Employee Engagement Communications
Do you find value in being connected with your employees and hearing from them? You should.
A 2015 study shows that top executives like “CEOs can act as Chief Engagement Officers”, and through direct interactions – on social media or otherwise – empower their people and shape the culture and climate of the organization. CEOs who make the effort to communicate consistently and effectively with their employees are perceived to be more credible and transformative leaders, and employees are willing to walk the extra mile for these trusted leaders.
If you want to engage and energize your people, I will architect employee engagement solutions & platforms that keep you connected with your teams in meaningful ways.
A large company was in financial distress and their long-time CEO resigned. The incoming CEO wanted to eschew the staid All Hands / Townhall meetings and wanted some ideas on how to engage employees in an ongoing dialogue.
Skew the Dynamic – To make All Hands / Townhall participative, invite employees to answer questions, instead of asking these. Make a five-minute presentation about your biggest challenge, and ask the employees how they want to solve it. This can also be done as breakout groups
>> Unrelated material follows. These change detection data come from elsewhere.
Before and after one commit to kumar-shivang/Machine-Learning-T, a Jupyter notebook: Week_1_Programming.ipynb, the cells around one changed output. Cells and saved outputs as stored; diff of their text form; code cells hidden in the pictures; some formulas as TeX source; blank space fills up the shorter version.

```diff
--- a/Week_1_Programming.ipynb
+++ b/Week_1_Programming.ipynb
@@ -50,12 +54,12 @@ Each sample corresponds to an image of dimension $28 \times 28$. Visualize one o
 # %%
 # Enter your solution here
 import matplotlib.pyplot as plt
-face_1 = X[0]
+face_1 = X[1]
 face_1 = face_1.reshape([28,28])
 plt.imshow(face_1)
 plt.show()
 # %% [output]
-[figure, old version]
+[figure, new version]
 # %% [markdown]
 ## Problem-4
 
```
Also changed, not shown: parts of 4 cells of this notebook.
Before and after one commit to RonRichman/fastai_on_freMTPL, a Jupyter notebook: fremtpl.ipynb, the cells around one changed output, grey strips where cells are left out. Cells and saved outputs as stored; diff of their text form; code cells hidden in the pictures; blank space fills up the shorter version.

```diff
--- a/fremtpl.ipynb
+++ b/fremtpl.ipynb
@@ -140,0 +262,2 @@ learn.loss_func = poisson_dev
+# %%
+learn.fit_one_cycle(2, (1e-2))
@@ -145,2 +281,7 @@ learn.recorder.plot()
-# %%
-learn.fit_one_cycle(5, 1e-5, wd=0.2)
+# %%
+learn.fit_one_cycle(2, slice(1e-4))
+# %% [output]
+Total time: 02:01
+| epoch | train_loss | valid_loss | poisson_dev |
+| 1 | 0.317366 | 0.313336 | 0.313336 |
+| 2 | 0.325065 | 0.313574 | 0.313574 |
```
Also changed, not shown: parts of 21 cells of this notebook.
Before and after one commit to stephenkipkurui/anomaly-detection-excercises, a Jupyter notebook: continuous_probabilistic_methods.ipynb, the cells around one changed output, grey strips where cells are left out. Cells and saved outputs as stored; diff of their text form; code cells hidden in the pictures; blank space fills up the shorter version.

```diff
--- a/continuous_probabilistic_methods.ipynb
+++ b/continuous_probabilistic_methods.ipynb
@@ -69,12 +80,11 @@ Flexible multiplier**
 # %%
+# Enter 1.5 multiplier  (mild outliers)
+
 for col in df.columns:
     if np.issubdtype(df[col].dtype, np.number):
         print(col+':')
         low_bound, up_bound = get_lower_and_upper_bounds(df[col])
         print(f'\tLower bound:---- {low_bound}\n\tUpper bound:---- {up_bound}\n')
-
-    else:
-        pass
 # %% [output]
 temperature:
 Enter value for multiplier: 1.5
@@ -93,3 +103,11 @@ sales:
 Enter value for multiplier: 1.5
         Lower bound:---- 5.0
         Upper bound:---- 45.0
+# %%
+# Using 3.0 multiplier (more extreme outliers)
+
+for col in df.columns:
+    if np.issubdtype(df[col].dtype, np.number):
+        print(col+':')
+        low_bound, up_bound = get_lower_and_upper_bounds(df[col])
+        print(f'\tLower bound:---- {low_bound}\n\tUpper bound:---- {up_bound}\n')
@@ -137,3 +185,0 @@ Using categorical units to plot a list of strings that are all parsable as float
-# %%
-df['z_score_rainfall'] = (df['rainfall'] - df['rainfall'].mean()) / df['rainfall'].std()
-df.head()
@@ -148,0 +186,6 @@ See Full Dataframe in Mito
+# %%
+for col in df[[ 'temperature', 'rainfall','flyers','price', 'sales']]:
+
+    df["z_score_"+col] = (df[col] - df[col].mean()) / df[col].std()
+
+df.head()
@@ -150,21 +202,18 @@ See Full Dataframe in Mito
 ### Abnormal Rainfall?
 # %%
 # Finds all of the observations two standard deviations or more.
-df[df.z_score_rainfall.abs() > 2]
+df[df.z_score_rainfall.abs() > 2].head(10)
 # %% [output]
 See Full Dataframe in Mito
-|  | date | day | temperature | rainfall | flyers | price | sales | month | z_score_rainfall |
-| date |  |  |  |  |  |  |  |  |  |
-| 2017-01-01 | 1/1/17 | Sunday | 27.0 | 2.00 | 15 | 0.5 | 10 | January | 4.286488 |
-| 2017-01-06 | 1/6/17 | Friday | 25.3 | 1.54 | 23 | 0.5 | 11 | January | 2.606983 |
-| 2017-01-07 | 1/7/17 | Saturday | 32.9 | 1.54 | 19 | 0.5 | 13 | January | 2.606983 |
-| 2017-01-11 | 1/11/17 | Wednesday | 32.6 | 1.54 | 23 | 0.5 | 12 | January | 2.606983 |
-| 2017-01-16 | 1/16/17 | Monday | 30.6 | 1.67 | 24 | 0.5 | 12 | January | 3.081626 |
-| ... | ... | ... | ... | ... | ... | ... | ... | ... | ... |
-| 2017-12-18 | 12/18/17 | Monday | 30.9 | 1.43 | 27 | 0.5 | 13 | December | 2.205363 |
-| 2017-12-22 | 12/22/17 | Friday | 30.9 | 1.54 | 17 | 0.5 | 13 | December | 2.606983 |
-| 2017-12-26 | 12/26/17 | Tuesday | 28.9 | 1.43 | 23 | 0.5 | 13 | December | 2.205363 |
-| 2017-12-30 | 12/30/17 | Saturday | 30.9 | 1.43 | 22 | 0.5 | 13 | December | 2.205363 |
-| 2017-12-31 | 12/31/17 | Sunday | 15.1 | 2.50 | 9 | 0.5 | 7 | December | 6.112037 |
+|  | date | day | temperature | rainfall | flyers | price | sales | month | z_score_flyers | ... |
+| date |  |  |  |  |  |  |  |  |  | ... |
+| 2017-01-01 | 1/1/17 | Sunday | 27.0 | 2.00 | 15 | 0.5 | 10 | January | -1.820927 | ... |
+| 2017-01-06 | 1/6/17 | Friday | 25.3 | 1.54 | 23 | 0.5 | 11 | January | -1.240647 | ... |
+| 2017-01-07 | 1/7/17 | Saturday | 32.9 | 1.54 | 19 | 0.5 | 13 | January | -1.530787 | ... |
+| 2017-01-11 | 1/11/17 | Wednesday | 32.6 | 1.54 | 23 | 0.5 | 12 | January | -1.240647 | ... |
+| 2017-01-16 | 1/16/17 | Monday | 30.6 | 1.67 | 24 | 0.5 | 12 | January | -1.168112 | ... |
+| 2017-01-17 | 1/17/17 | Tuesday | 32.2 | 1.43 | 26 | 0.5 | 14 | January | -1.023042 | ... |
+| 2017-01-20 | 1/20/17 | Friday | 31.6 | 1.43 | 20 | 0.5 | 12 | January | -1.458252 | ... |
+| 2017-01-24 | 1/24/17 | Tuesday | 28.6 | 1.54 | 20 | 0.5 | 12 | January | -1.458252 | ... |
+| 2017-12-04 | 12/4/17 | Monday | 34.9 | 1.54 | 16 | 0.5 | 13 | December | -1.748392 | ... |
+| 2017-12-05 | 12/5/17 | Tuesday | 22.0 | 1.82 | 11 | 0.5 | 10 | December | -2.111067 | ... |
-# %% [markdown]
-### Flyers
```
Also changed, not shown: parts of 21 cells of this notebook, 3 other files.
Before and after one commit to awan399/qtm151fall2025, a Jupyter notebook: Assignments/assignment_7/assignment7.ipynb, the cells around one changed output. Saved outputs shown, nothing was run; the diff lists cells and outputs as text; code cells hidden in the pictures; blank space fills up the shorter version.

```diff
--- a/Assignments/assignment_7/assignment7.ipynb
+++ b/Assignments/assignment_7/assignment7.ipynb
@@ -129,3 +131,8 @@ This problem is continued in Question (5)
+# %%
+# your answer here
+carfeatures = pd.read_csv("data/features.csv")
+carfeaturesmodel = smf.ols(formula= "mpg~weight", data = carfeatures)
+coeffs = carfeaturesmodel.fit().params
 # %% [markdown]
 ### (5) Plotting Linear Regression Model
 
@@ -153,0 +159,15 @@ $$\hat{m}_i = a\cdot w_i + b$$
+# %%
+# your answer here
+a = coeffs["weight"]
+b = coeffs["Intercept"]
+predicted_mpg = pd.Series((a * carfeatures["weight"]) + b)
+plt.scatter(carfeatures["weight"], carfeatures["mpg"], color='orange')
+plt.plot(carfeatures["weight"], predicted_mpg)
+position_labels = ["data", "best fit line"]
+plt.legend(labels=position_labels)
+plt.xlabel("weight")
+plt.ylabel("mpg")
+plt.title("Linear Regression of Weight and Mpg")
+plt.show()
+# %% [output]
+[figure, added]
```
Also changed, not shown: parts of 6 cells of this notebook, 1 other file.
Time Turner – Instead of opening All Hands / Townhall meetings with presentations, start with Q&A session – 80% of the time focused on Q&A, 20% at the end on a presentation by the CEO
Challenge The Team – Have the CEO drop in to staff meetings of 40-50 people, make a five minute presentation on the strategic direction or the organization and how the stakeholders think the organization is performing, and then challenge the employees to solve 1-2 top care-abouts
Breakfast Meets – Once a week, CEO eats breakfast with a team (each week a different team). Can be scaled across sites/geographies if you have volunteers in different locations
CEO Hotline – This is a chaotic time, one in which employees hear tons of rumors and so, have questions. Set up an open hotline with the CEO to address these. This can be done one day in the month, for an hour long online chat. Employees can ask anything they desire. For this to be successful, you will need to publish a schedule in advance and follow up with emails + Internal TV reminders
Personal Branding for Leaders
Every leader has a personal brand, largely built on the strength of our communication style and skills. It is up to us to discover, define and sharpen our own brand by tweaking our communication. Do you need help to take control of your personal brand?
I provide comprehensive one-to-one coaching that will
- assist you in developing a suitable, unique, and consistent communication style compatible with your personality, and leadership style
- help you to discover and define your unique personal brand
- identify platforms and themes that enhance your personal brand
- ghostwrite articles and presentations on your behalf
A CEO needed a story to help thread together a keynote speech for an industry conference. His theme was The Role of Ecosystems in Building the Internet of Things. The problem is that each of the other 12 speakers would pepper their talks with stories about technology and automation and robots transforming our lives. How could I help my speaker to stand out from the clutter?
I decided to go retro and use a story from India’s struggle for freedom. The Sepoy Mutiny of 1857, aka India’s first revolt against British rule, may never have come to fruition if in 1851 the East India Company had not laid the foundation of a railway network in the country. For decades, there had been escalating unrest among various sections of Indian nationalists, but these uprisings had failed to capitalize on each other’s momentum — for lack of communication and coordination.
The 1857 Mutiny began in the barracks at Meerut. The railway network — which connected a few major cities in the northern and central parts of India — enabled news of the uprising to spread. It also allowed for congregation of the various mutiny leaders in a short period of time, and transformed a localized mutiny into India’s first war for independence. This is a perfect parallel for modern day networks and role of ecosystems.
My speaker told the story brilliantly, and the audience related to it instantly. He was nominated the most interesting speaker at a conference that featured far more seasoned presenters. We have received requests to present the same speech on other platforms.